▶ **PROBLEM**:
Every record below is to be copied exactly, with its images omitted.

(INPUT FOR THIS TASK Opens)

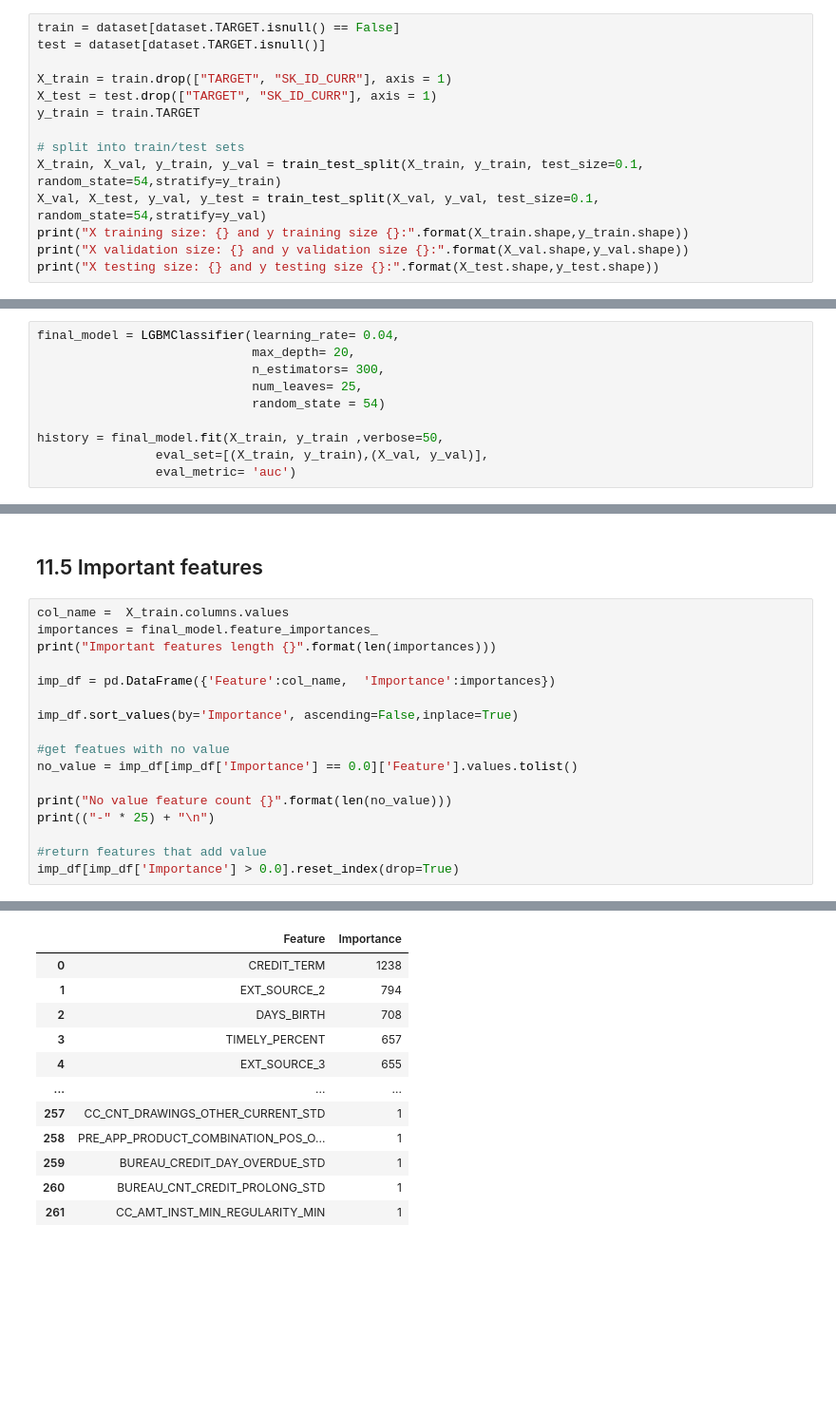
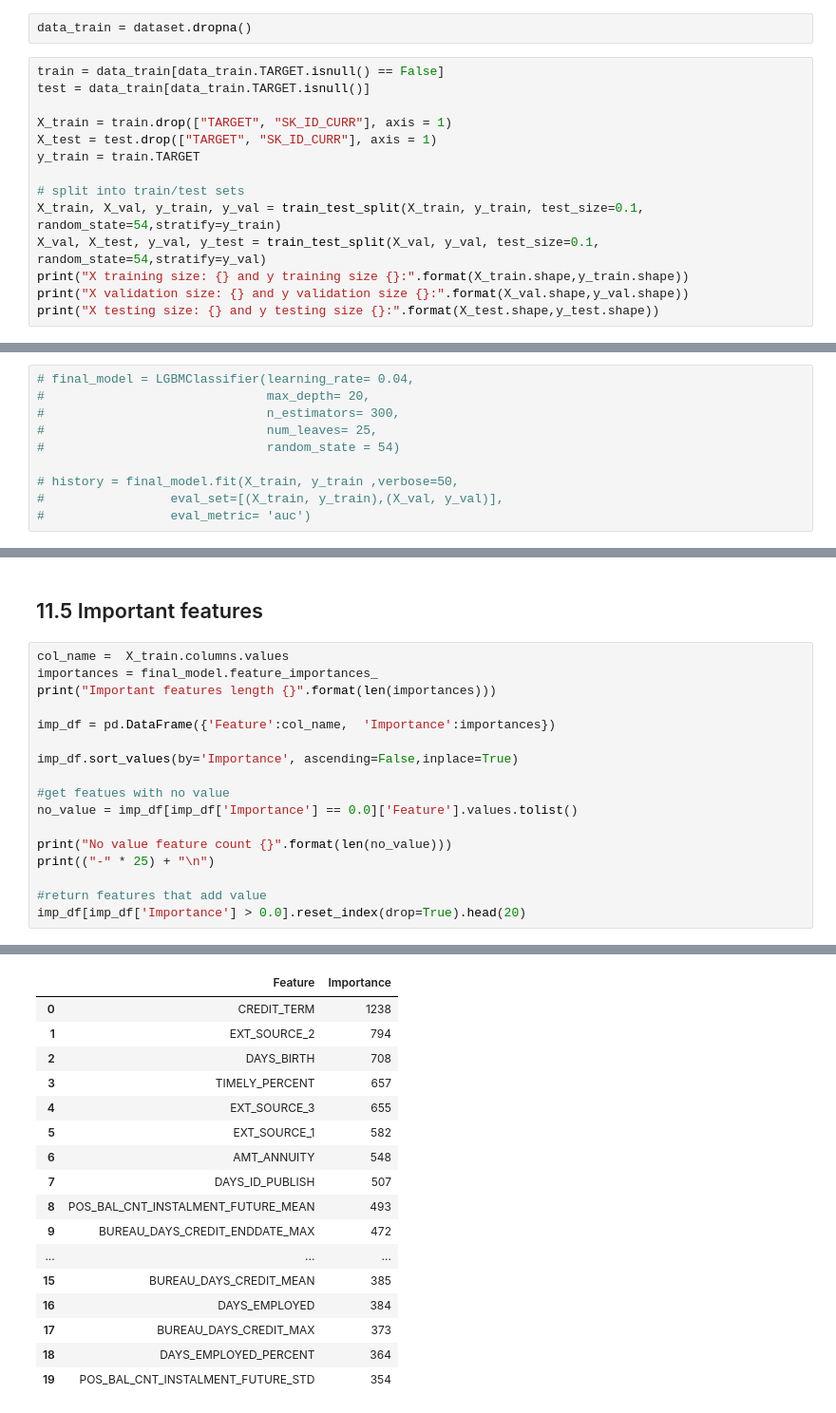
Before and after one commit to VuongHa0911/Credit_default_risk_project, a Jupyter notebook: 11_model_selection.ipynb, the cells around one changed output, grey strips where cells are left out. Shown at 95% size. Cells and saved outputs as stored; diff of their text form; blank space fills up the shorter version.

```diff
--- a/11_model_selection.ipynb
+++ b/11_model_selection.ipynb
@@ -77,9 +145,11 @@ def auc_roc(y_true, y_pred):
 dataset.columns = list(map(lambda x: str(x).replace(" ", "_").replace("-", "_").replace("_/_", "_").upper(), dataset.columns))
 import re
 dataset = dataset.rename(columns = lambda x:re.sub('[^A-Za-z0-9_]+', '', x))
+# %%
+data_train = dataset.dropna()
 # %%
-train = dataset[dataset.TARGET.isnull() == False]
-test = dataset[dataset.TARGET.isnull()]
+train = data_train[data_train.TARGET.isnull() == False]
+test = data_train[data_train.TARGET.isnull()]
 
 X_train = train.drop(["TARGET", "SK_ID_CURR"], axis = 1)
 X_test = test.drop(["TARGET", "SK_ID_CURR"], axis = 1)
@@ -174,13 +268,13 @@ Early stopping, best iteration is:
 # %%
-final_model = LGBMClassifier(learning_rate= 0.04,
-                             max_depth= 20,
-                             n_estimators= 300,
-                             num_leaves= 25,
-                             random_state = 54)
+# final_model = LGBMClassifier(learning_rate= 0.04,
+#                              max_depth= 20,
+#                              n_estimators= 300,
+#                              num_leaves= 25,
+#                              random_state = 54)
 
-history = final_model.fit(X_train, y_train ,verbose=50,
-                eval_set=[(X_train, y_train),(X_val, y_val)],
-                eval_metric= 'auc')
+# history = final_model.fit(X_train, y_train ,verbose=50,
+#                 eval_set=[(X_train, y_train),(X_val, y_val)],
+#                 eval_metric= 'auc')
 # %% [output]
 [50]    training's auc: 0.766934        training's binary_logloss: 0.594082     valid_1's auc: 0.755497 valid_1's binary_logloss: 0.600293
 [100]   training's auc: 0.79256 training's binary_logloss: 0.563143     valid_1's auc: 0.77041  valid_1's binary_logloss: 0.57905
@@ -305,33 +423,38 @@ weighted avg       0.68      0.68      0.68       485
 # %%
 col_name =  X_train.columns.values
 importances = final_model.feature_importances_
 print("Important features length {}".format(len(importances)))
 
 imp_df = pd.DataFrame({'Feature':col_name,  'Importance':importances})
 
 imp_df.sort_values(by='Importance', ascending=False,inplace=True)
 
 #get featues with no value
 no_value = imp_df[imp_df['Importance'] == 0.0]['Feature'].values.tolist()
 
 print("No value feature count {}".format(len(no_value)))
 print(("-" * 25) + "\n")
 
 #return features that add value
-imp_df[imp_df['Importance'] > 0.0].reset_index(drop=True)
+imp_df[imp_df['Importance'] > 0.0].reset_index(drop=True).head(20)
 # %% [output]
 Important features length 320
 No value feature count 58
 -------------------------
 |  | Feature | Importance |
 | 0 | CREDIT_TERM | 1238 |
 | 1 | EXT_SOURCE_2 | 794 |
 | 2 | DAYS_BIRTH | 708 |
 | 3 | TIMELY_PERCENT | 657 |
 | 4 | EXT_SOURCE_3 | 655 |
+| 5 | EXT_SOURCE_1 | 582 |
+| 6 | AMT_ANNUITY | 548 |
+| 7 | DAYS_ID_PUBLISH | 507 |
+| 8 | POS_BAL_CNT_INSTALMENT_FUTURE_MEAN | 493 |
+| 9 | BUREAU_DAYS_CREDIT_ENDDATE_MAX | 472 |
 | ... | ... | ... |
-| 257 | CC_CNT_DRAWINGS_OTHER_CURRENT_STD | 1 |
-| 258 | PRE_APP_PRODUCT_COMBINATION_POS_O... | 1 |
-| 259 | BUREAU_CREDIT_DAY_OVERDUE_STD | 1 |
-| 260 | BUREAU_CNT_CREDIT_PROLONG_STD | 1 |
-| 261 | CC_AMT_INST_MIN_REGULARITY_MIN | 1 |
+| 15 | BUREAU_DAYS_CREDIT_MEAN | 385 |
+| 16 | DAYS_EMPLOYED | 384 |
+| 17 | BUREAU_DAYS_CREDIT_MAX | 373 |
+| 18 | DAYS_EMPLOYED_PERCENT | 364 |
+| 19 | POS_BAL_CNT_INSTALMENT_FUTURE_STD | 354 |
```
Also changed, not shown: parts of 33 cells of this notebook.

(INPUT FOR THIS TASK Closes)

▶ **EXERCISE SOLUTION**:
Before and after one commit to VuongHa0911/Credit_default_risk_project, a Jupyter notebook: 11_model_selection.ipynb, the cells around one changed output, grey strips where cells are left out. Shown at 95% size. Cells and saved outputs as stored; diff of their text form; blank space fills up the shorter version.

```diff
--- a/11_model_selection.ipynb
+++ b/11_model_selection.ipynb
@@ -77,9 +145,11 @@ def auc_roc(y_true, y_pred):
 dataset.columns = list(map(lambda x: str(x).replace(" ", "_").replace("-", "_").replace("_/_", "_").upper(), dataset.columns))
 import re
 dataset = dataset.rename(columns = lambda x:re.sub('[^A-Za-z0-9_]+', '', x))
+# %%
+data_train = dataset.dropna()
 # %%
-train = dataset[dataset.TARGET.isnull() == False]
-test = dataset[dataset.TARGET.isnull()]
+train = data_train[data_train.TARGET.isnull() == False]
+test = data_train[data_train.TARGET.isnull()]
 
 X_train = train.drop(["TARGET", "SK_ID_CURR"], axis = 1)
 X_test = test.drop(["TARGET", "SK_ID_CURR"], axis = 1)
@@ -174,13 +268,13 @@ Early stopping, best iteration is:
 # %%
-final_model = LGBMClassifier(learning_rate= 0.04,
-                             max_depth= 20,
-                             n_estimators= 300,
-                             num_leaves= 25,
-                             random_state = 54)
+# final_model = LGBMClassifier(learning_rate= 0.04,
+#                              max_depth= 20,
+#                              n_estimators= 300,
+#                              num_leaves= 25,
+#                              random_state = 54)
 
-history = final_model.fit(X_train, y_train ,verbose=50,
-                eval_set=[(X_train, y_train),(X_val, y_val)],
-                eval_metric= 'auc')
+# history = final_model.fit(X_train, y_train ,verbose=50,
+#                 eval_set=[(X_train, y_train),(X_val, y_val)],
+#                 eval_metric= 'auc')
 # %% [output]
 [50]    training's auc: 0.766934        training's binary_logloss: 0.594082     valid_1's auc: 0.755497 valid_1's binary_logloss: 0.600293
 [100]   training's auc: 0.79256 training's binary_logloss: 0.563143     valid_1's auc: 0.77041  valid_1's binary_logloss: 0.57905
@@ -305,33 +423,38 @@ weighted avg       0.68      0.68      0.68       485
 # %%
 col_name =  X_train.columns.values
 importances = final_model.feature_importances_
 print("Important features length {}".format(len(importances)))
 
 imp_df = pd.DataFrame({'Feature':col_name,  'Importance':importances})
 
 imp_df.sort_values(by='Importance', ascending=False,inplace=True)
 
 #get featues with no value
 no_value = imp_df[imp_df['Importance'] == 0.0]['Feature'].values.tolist()
 
 print("No value feature count {}".format(len(no_value)))
 print(("-" * 25) + "\n")
 
 #return features that add value
-imp_df[imp_df['Importance'] > 0.0].reset_index(drop=True)
+imp_df[imp_df['Importance'] > 0.0].reset_index(drop=True).head(20)
 # %% [output]
 Important features length 320
 No value feature count 58
 -------------------------
 |  | Feature | Importance |
 | 0 | CREDIT_TERM | 1238 |
 | 1 | EXT_SOURCE_2 | 794 |
 | 2 | DAYS_BIRTH | 708 |
 | 3 | TIMELY_PERCENT | 657 |
 | 4 | EXT_SOURCE_3 | 655 |
+| 5 | EXT_SOURCE_1 | 582 |
+| 6 | AMT_ANNUITY | 548 |
+| 7 | DAYS_ID_PUBLISH | 507 |
+| 8 | POS_BAL_CNT_INSTALMENT_FUTURE_MEAN | 493 |
+| 9 | BUREAU_DAYS_CREDIT_ENDDATE_MAX | 472 |
 | ... | ... | ... |
-| 257 | CC_CNT_DRAWINGS_OTHER_CURRENT_STD | 1 |
-| 258 | PRE_APP_PRODUCT_COMBINATION_POS_O... | 1 |
-| 259 | BUREAU_CREDIT_DAY_OVERDUE_STD | 1 |
-| 260 | BUREAU_CNT_CREDIT_PROLONG_STD | 1 |
-| 261 | CC_AMT_INST_MIN_REGULARITY_MIN | 1 |
+| 15 | BUREAU_DAYS_CREDIT_MEAN | 385 |
+| 16 | DAYS_EMPLOYED | 384 |
+| 17 | BUREAU_DAYS_CREDIT_MAX | 373 |
+| 18 | DAYS_EMPLOYED_PERCENT | 364 |
+| 19 | POS_BAL_CNT_INSTALMENT_FUTURE_STD | 354 |
```
Also changed, not shown: parts of 33 cells of this notebook.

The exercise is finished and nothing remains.